'''
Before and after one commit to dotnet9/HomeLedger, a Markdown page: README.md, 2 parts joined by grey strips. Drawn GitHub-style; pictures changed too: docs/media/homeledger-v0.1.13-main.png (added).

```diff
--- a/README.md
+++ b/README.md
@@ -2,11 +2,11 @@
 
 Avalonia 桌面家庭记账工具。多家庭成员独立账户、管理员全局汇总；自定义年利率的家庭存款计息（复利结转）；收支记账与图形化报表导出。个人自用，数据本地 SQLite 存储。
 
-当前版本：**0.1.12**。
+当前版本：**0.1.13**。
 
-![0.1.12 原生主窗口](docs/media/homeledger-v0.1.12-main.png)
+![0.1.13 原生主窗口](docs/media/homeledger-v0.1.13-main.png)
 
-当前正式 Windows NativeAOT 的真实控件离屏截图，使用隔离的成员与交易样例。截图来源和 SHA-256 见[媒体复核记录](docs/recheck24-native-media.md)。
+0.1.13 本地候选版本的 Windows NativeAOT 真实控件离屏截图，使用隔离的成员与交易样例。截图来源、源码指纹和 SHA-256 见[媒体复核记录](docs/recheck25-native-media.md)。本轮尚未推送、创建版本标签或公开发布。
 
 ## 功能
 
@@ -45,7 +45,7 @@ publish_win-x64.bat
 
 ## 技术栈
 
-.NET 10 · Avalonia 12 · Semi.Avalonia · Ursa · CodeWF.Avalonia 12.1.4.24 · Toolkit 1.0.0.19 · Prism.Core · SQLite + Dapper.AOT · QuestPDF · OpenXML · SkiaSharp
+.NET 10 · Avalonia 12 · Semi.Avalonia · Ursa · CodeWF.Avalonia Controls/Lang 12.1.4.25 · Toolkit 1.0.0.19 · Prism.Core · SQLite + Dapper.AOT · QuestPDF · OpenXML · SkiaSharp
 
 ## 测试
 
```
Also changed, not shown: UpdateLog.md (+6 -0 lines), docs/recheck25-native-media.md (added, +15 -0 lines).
'''
'''
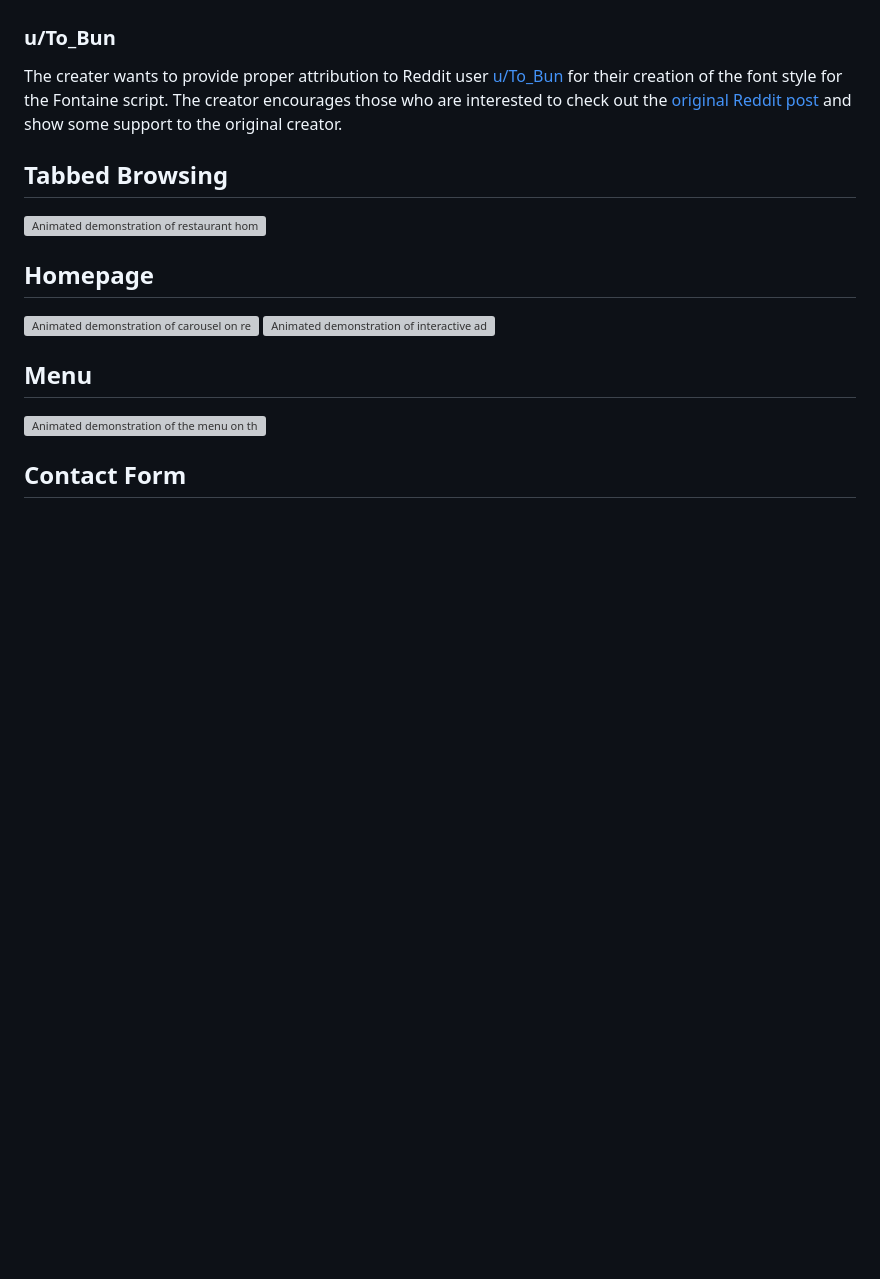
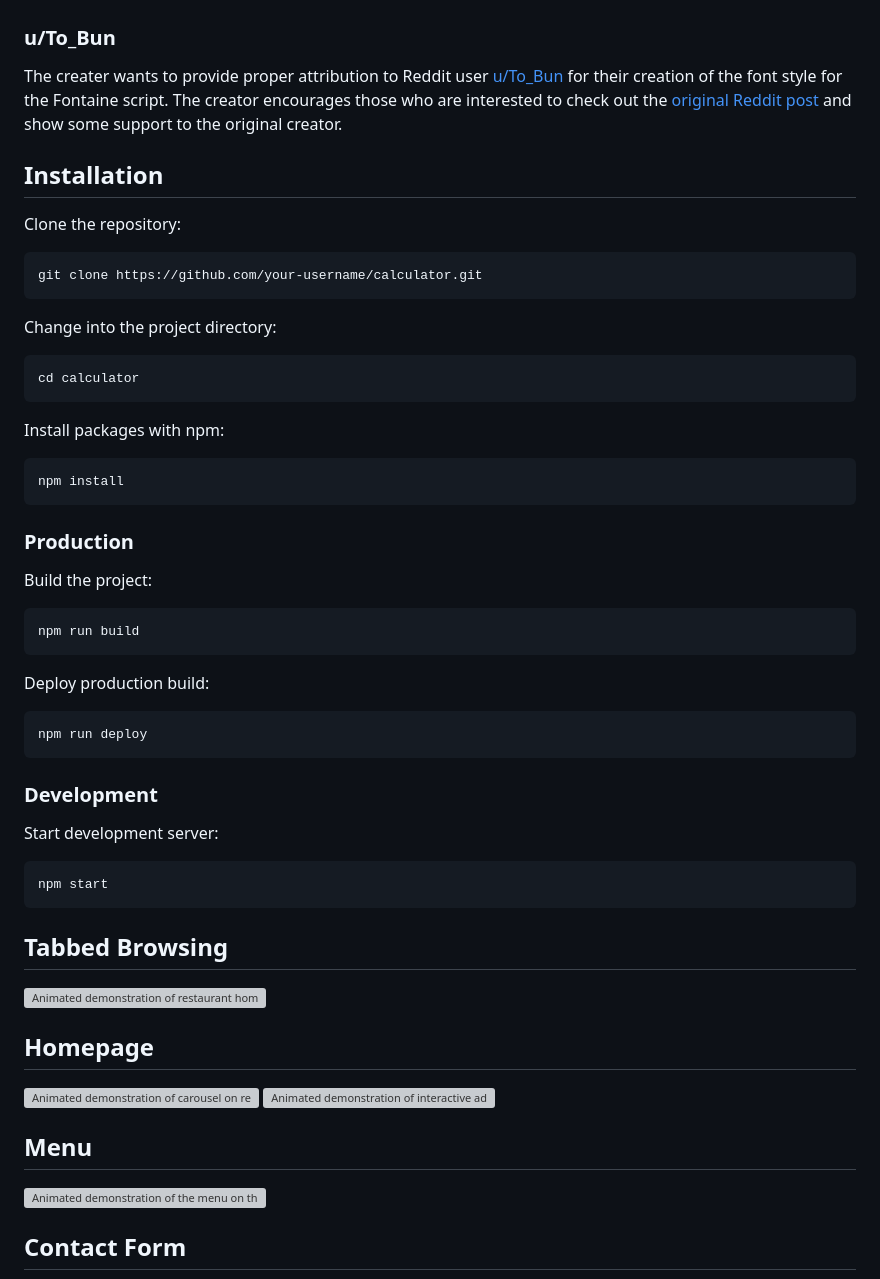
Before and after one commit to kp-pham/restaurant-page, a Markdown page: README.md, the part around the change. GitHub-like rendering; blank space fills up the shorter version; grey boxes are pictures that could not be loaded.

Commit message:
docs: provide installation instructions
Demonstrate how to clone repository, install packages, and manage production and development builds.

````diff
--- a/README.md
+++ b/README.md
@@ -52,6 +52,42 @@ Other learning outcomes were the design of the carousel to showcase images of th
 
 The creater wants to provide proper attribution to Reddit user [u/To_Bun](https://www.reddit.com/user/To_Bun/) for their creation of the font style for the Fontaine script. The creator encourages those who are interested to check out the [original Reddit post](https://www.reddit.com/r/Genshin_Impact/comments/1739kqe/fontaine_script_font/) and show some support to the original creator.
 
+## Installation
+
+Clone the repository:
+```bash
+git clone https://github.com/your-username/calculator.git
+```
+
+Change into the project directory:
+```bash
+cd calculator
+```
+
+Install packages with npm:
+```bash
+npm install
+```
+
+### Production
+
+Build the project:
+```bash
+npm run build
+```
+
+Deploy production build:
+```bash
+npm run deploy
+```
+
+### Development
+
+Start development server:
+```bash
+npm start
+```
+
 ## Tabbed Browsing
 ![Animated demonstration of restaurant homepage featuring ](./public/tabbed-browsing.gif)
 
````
'''
:: WHAT TO WORK ON ::
Collect every line above that contains the word "homeledger".

:: TASK SOLUTION ::
Before and after one commit to dotnet9/HomeLedger, a Markdown page: README.md, 2 parts joined by grey strips. Drawn GitHub-style; pictures changed too: docs/media/homeledger-v0.1.13-main.png (added).
-![0.1.12 原生主窗口](docs/media/homeledger-v0.1.12-main.png)
+![0.1.13 原生主窗口](docs/media/homeledger-v0.1.13-main.png)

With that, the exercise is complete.